Another shortcoming of the winner-take-all rule is that presidential candidates have no reason to pay attention to the concerns of voters in states where they are comfortably ahead or hopelessly behind. In 2008, candidates concentrated over two-thirds of their campaign visits and ad money in the November general election campaign in just six closely divided "battleground" states — with 98% going to 15 states. This makes two thirds of the states mere spectators. (The maps on the left show a similar situation during the final five weeks of the 2004 Bush-Kerry election. Each purple hand represents a visit from a presidential or vice-presidential candidate and each dollar sign represents $1,000,000 spent on TV advertising.)
The winner-take-all rule treats voters supporting the candidate who comes in second place in a particular state as if they supported the candidate that they voted against.
Article II, Section 1 of the U.S. Constitution gives the states exclusive control over the manner of awarding their electoral votes:
"Each State shall appoint, in such Manner as the Legislature thereof may direct, a Number of Electors...." The winner-take-all rule is not in the Constitution. It was used by only three states in our nation's first election in 1789. The current method of electing the President was established by state laws, and that these state laws may be changed at any time.
Under the National Popular Vote bill, all the electoral votes from the enacting states would be awarded to the presidential candidate who receives the most popular votes in all 50 states (and DC). The bill would take effect only when enacted by states possessing a majority of the electoral votes - that is, enough electoral votes to elect a President (270 of 538).
The bill preserves the Electoral College, while assuring that every vote is equal and that every vote will matter in every state in every presidential election.
The bill has been endorsed by New York Times, Sacramento Bee, Minneapolis Star-Tribune, Chicago Sun-Times, Los Angeles Times, Common Cause, FairVote, LWVUS, and NAACP.
As seen in this state polls are extremely favorable. Supports ranges from a "low" of 67% in Arizona to a high of 83% in Tennessee. On this map, shades of blue represent the highest support and 50/50 support would be represented in purple.
The movement for the National Popular Vote is bipartisan: The national advisory board includes former Senators Jake Garn (R-UT), Birch Bayh (D-IN), and David Durenberger (R-MN) as well as former congressmen John Anderson (R-IL, I), John Buchanan (R-AL), Tom Campbell (R-CA), and Tom Downey (D-NY). Former Senator Fred Thompson (R-TN) and Governors Bob Edgar (R-IL) and Chet Culver (D-IA) are champions.
This Spring, Pennsylvania House Bill 1270 was introduced by Rep. Tom C. Creighton (R-Lancaster County) and Senate Bill 1116 was introduced by Senators Alloway, Argall, Boscola, Erickson, Fontana, Leach, Mensch, Solobay, Vance and Waugh. These bills have not yet be acted upon action by the State Government Committees.

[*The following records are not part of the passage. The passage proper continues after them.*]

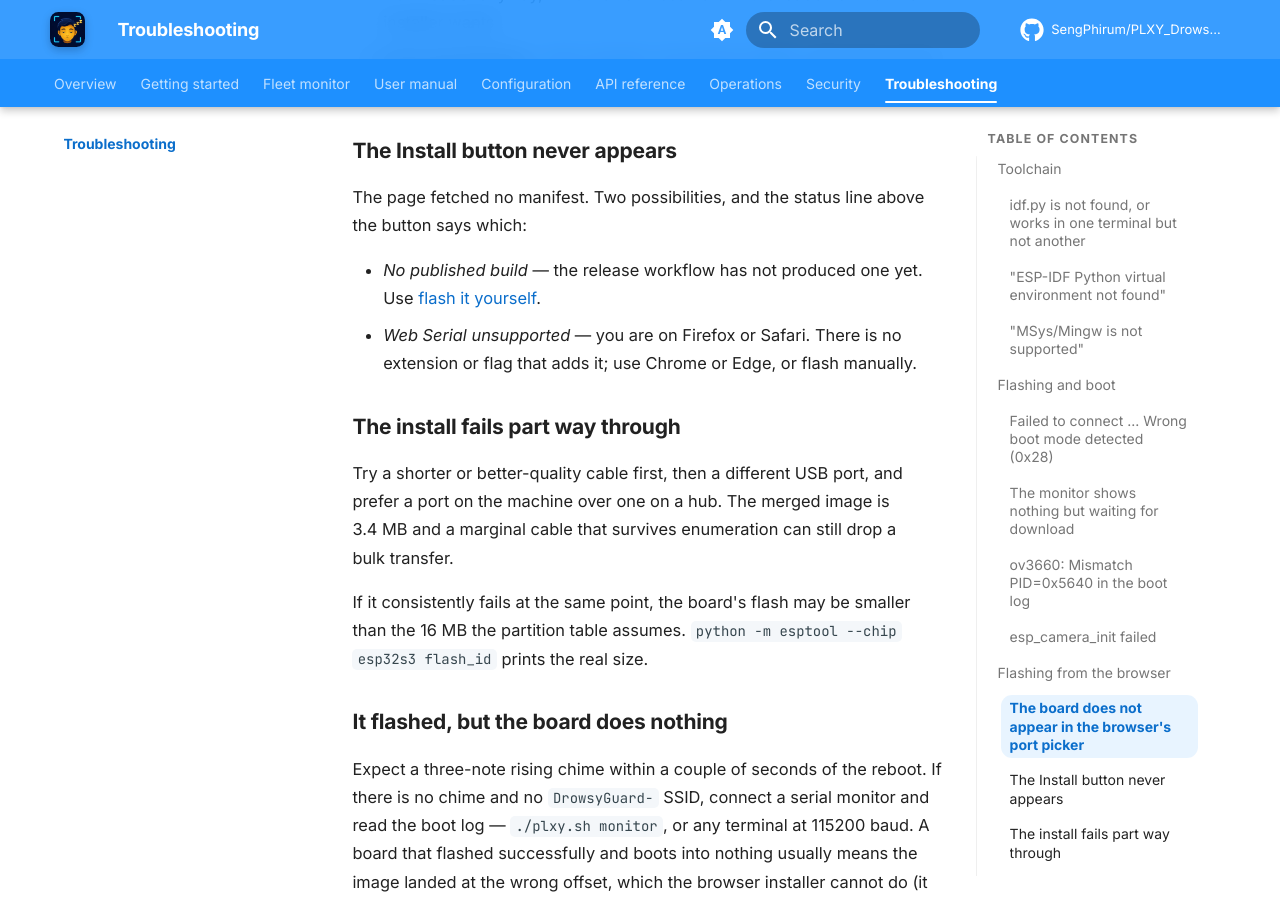
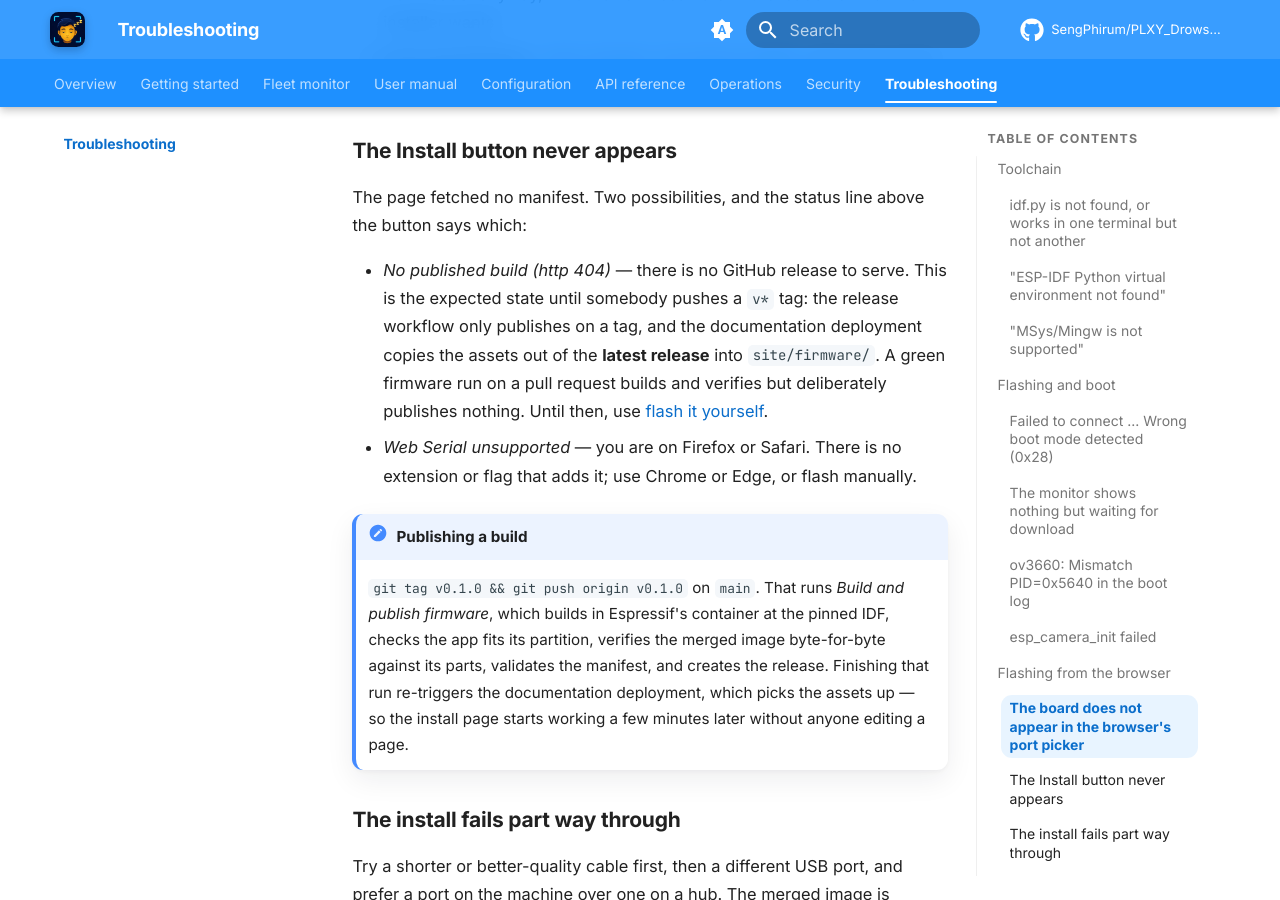
Before and after one commit to SengPhirum/PLXY_DrowsyGuard, an MkDocs documentation site: the page built from docs/troubleshooting.md, in a window 1280 px wide and 900 px high, scrolled down 3045 px. Built offline with MkDocs 1.6.1 and Material for MkDocs 9.7.7, drawn with Linux system fonts in a browser that asks for light colours; comment, search, counter and statistics services are not loaded.

Commit message:
ci: make a tagged release actually reach the install page (#11)
The browser installer reports "No published build was found (http 404)".
That is the page working correctly - there are zero releases and zero tags in
this repository, so docs-deploy's `gh release download` finds nothing and
site/firmware/ is never created. The firmware workflow has run three times,
all as pull_request events, which build and verify but publish nothing by
design.

Publishing needs a `v*` tag. Two things would have gone wrong when one was
pushed:

1. docs-deploy's workflow_run filter was `branches: [main]`. That matches the
   triggering run's head_branch, and for a tag push head_branch is the tag
   name, not the branch the tag points at - so the one release the installer
   exists to serve is the one release that would never have reached it. The
   symptom is an install page still saying http 404 hours after a green release
   run, with nothing obviously wrong anywhere. Added "v*" alongside "main";
   harmless if head_branch turns out to be the branch after all.

2. The publish job's `if` allows a workflow_dispatch with publish: true, but
   softprops/action-gh-release falls back to github.ref_name when tag_name is
   absent - and on that path ref_name is a BRANCH. It would have created a
   release tagged `main`: a tag nobody meant, pointing at a ref that keeps
   moving, and, since GitHub treats the newest non-prerelease as "latest", the
   image the documentation site would then hand to every visitor's board. The
   tag is named explicitly now, and a dispatch build is marked a prerelease so
   it cannot become the published install.

Also documented the actual answer in troubleshooting: this state is expected
until someone tags, and what tagging does.


Claude-Session: https://claude.ai/code/session_01BNavh9spFkAnXLtHYiSwPX

Co-authored-by: Claude <noreply@anthropic.com>

```diff
--- a/docs/troubleshooting.md
+++ b/docs/troubleshooting.md
@@ -106,10 +106,22 @@ In order of how often it is the cause:
 The page fetched no manifest. Two possibilities, and the status line above the button
 says which:
 
-- *No published build* — the release workflow has not produced one yet. Use
+- *No published build (http 404)* — there is no GitHub release to serve. This is the
+  expected state until somebody pushes a `v*` tag: the release workflow only publishes
+  on a tag, and the documentation deployment copies the assets out of the **latest
+  release** into `site/firmware/`. A green firmware run on a pull request builds and
+  verifies but deliberately publishes nothing. Until then, use
   [flash it yourself](getting-started/install-esp32.md#flash-it-yourself-instead).
 - *Web Serial unsupported* — you are on Firefox or Safari. There is no extension or
   flag that adds it; use Chrome or Edge, or flash manually.
+
+!!! note "Publishing a build"
+    `git tag v0.1.0 && git push origin v0.1.0` on `main`. That runs
+    *Build and publish firmware*, which builds in Espressif's container at the pinned
+    IDF, checks the app fits its partition, verifies the merged image byte-for-byte
+    against its parts, validates the manifest, and creates the release. Finishing that
+    run re-triggers the documentation deployment, which picks the assets up — so the
+    install page starts working a few minutes later without anyone editing a page.
 
 ### The install fails part way through
 
```
Also changed, not shown: 2 other files.
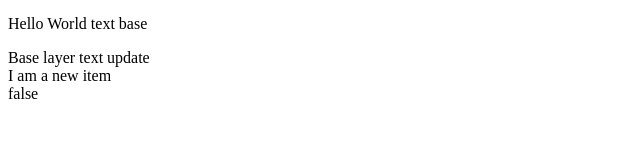
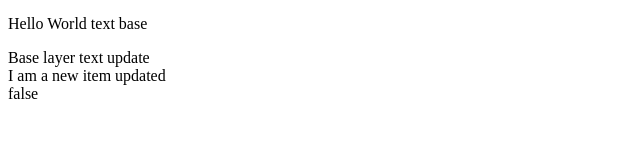
Before and after one commit to deetz99/nuxt-layers-monorepo, a Nuxt app in the folder packages/base-ui/: page / in a window 1280 px wide. Shown: the part 126-283 px from the top of the page, without its empty margins (0-640 px from the left). Built offline with nearby package versions, Linux system fonts and the light colour scheme.

Commit message:
update new item component text

```diff
--- a/packages/base-ui/app/components/NewItem.vue
+++ b/packages/base-ui/app/components/NewItem.vue
@@ -4,7 +4,7 @@ const something = ref(false)
 
 <template>
   <div>
-    I am a new item
+    I am a new item updated
     <br>
     {{ something }}
   </div>
```
Also changed, not shown: 1 other file (tests, documents, lock files or other folders).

Additional information is available in the book Every Vote Equal: A State-Based Plan for Electing the President by National Popular Vote.
Pennsylvania poll results follow the jump.
To support National Popular Vote efforts, donate money, contact your state legislator and get involved.